◆ **Input records**:
Segment Open

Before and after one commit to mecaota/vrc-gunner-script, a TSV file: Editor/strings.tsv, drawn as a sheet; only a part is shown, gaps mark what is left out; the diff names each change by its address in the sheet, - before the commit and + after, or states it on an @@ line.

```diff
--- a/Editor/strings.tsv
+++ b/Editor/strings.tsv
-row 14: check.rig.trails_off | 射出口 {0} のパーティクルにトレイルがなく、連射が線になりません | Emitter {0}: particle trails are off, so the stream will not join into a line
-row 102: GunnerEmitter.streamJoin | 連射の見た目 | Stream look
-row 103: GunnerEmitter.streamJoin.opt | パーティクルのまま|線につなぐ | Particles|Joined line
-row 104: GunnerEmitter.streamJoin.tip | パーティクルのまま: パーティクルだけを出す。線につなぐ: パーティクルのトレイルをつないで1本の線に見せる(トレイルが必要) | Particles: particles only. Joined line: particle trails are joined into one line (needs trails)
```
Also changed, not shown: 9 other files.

Segment Closed

◆ **Task description**:
Set out every record in full, exactly as given.

◆ **Task result**:
Before and after one commit to mecaota/vrc-gunner-script, a TSV file: Editor/strings.tsv, drawn as a sheet; only a part is shown, gaps mark what is left out; the diff names each change by its address in the sheet, - before the commit and + after, or states it on an @@ line.

```diff
--- a/Editor/strings.tsv
+++ b/Editor/strings.tsv
-row 14: check.rig.trails_off | 射出口 {0} のパーティクルにトレイルがなく、連射が線になりません | Emitter {0}: particle trails are off, so the stream will not join into a line
-row 102: GunnerEmitter.streamJoin | 連射の見た目 | Stream look
-row 103: GunnerEmitter.streamJoin.opt | パーティクルのまま|線につなぐ | Particles|Joined line
-row 104: GunnerEmitter.streamJoin.tip | パーティクルのまま: パーティクルだけを出す。線につなぐ: パーティクルのトレイルをつないで1本の線に見せる(トレイルが必要) | Particles: particles only. Joined line: particle trails are joined into one line (needs trails)
```
Also changed, not shown: 9 other files.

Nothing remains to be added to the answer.